Her typical cheap shock tactics aside, it's not exactly a comfortable thing to watch at the end of this particular summer in Chicago.
In a previous statement, Madge has described this "MDNA" tour, supporting her new album (widely lambasted, though I didn't hate it), as "the journey of a soul from darkness to light," as well as "part spectacle and sometimes intimate performance art." The Broadway-level production does eventually lighten up, though it's mostly artless and nearly all spectacle. Robed monks quickly turn into shirtless hotties ("Girl Gone Wild"), cheerleaders and little drummer boys prance about ("Give Me All Your Luvin'"), there's the requisite cross-dressing and hand jive ("Vogue"), and the whole thing ends in a "Tron"-meets-Tetris, feel-good dance party ("Celebration").

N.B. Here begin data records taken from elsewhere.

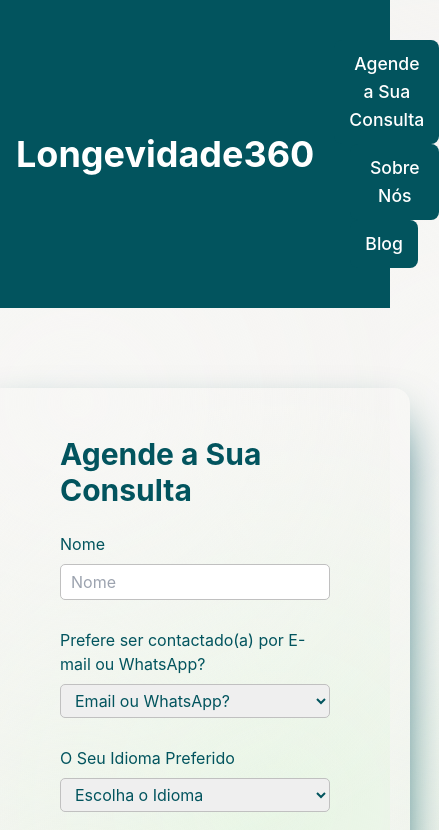
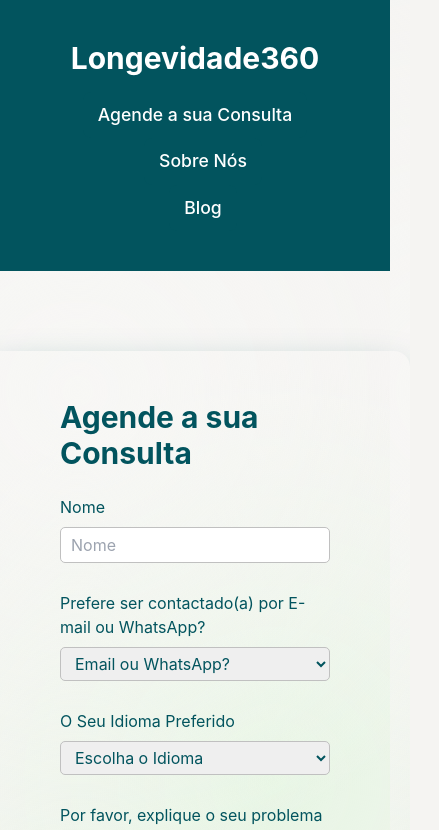
Before and after one commit to Maryamtehranizadeh/longevidade360, a React (Vite) app: page /book-your-appointment in a window 390 px wide. Shown: the top 830 px of the page, 439 px wide, since content can reach past the window. Built offline with nearby package versions, Linux system fonts and the light colour scheme.

Commit message:
header responsive css

```diff
--- a/src/layout/Header.jsx
+++ b/src/layout/Header.jsx
@@ -5,14 +5,16 @@ function Header() {
   const { t, i18n } = useTranslation();
   return (
     <header className="bg-primary text-secondary w-full">
-      <div className="max-w-6xl mx-auto flex flex-row gap-x-5 items-center justify-between px-4 py-10">
+      <div className="max-w-6xl mx-auto flex flex-col md:flex-row gap-4 md:gap-x-5 items-center justify-between px-4 py-10">
         <div>
-          <Link to="/" className="text-4xl font-bold hover:opacity-90">
+          <Link
+            to="/"
+            className="text-3xl md:text-4xl font-bold hover:opacity-90 transition-opacity duration-300"
+          >
             Longevidade360
           </Link>
         </div>
-        <div className="text-lg font-semibold">
-          <nav className="space-x-4">
+        <nav className="flex flex-col items-center sm:flex-row space-x-4 ">
           <button>
             <Link to="/book-your-appointment">
               {t("Book Your Appointment")}
@@ -28,7 +30,6 @@ function Header() {
           </button>
         </nav>
       </div>
-      </div>
     </header>
   );
 }
--- a/src/locales/pt/translation.json
+++ b/src/locales/pt/translation.json
@@ -1,7 +1,7 @@
 {
   "Welcome to": "Bem-vindo à",
   "Your journey to a healthier and longer life": "Sua jornada para uma vida mais saudável e longa",
-  "Book Your Appointment": "Agende a Sua Consulta",
+  "Book Your Appointment": "Agende a sua Consulta",
   "About Us": "Sobre Nós",
   "Created by": "Criado por",
   "Name": "Nome",
--- a/src/pages/BookAppointment.jsx
+++ b/src/pages/BookAppointment.jsx
@@ -12,7 +12,7 @@ function BookAppointment() {
     console.log(contactMethod);
   }, [contactMethod]);
   return (
-    <div className="flex flex-col my-20 py-12 px-20 w-auto  text-primary rounded-2xl shadow-2xl shadow-primary">
+    <div className="flex flex-col my-20 py-12 px-20 w-auto text-primary rounded-2xl shadow-2xl shadow-primary">
       <h1 className="text-3xl font-bold">{t("Book Your Appointment")}</h1>
       <form action="submit" className="flex flex-col gap-y-2 mt-6">
         <label htmlFor="name">{t("Name")}</label>
```
Lines whose indentation alone changed are shown as unchanged.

The finest moments, though, are in the middle -- without all the hoopla. She sings "Turn Up the Radio" alone at a mike on the catwalk strumming a guitar, nothing else. "Open Your Heart" becomes a rhythmic Basque arrangement, with the full ensemble of dancers casually hanging like real people instead of choreographed cogs. (Here she's also joined by her 11-year-old son, Rocco Ritchie, busting moves and grinning from ear to ear.) Next, "Holiday" actually feels like one, relaxed and spontaneous.
It's a refreshing, natural few moments, and it gives Madonna a chance to squeeze in some yammering about Oprah (she was last in United Center early last year for the TV host's big farewell) and delivering an impromptu homily about self-empowerment and treating "one another with dignity and respect."
Performer, heal thyself. Your legacy is secure, and it would be cemented for a whole new generation -- Wednesday's crowd was, well, my age -- if you took Gaga under your wing instead of clawing at her all the time. Go teach her a thing or two. Girl needs it.
Note: Those with tickets for the Thursday night show (and babysitters at home) should be aware the posted show time is 8 p.m., but on Wednesday (and at most other shows on the tour) Madonna didn't start until 10:20 p.m. (DJ Paul Oakenfold fills an hour of this time spinning records. Zzzzzzz.)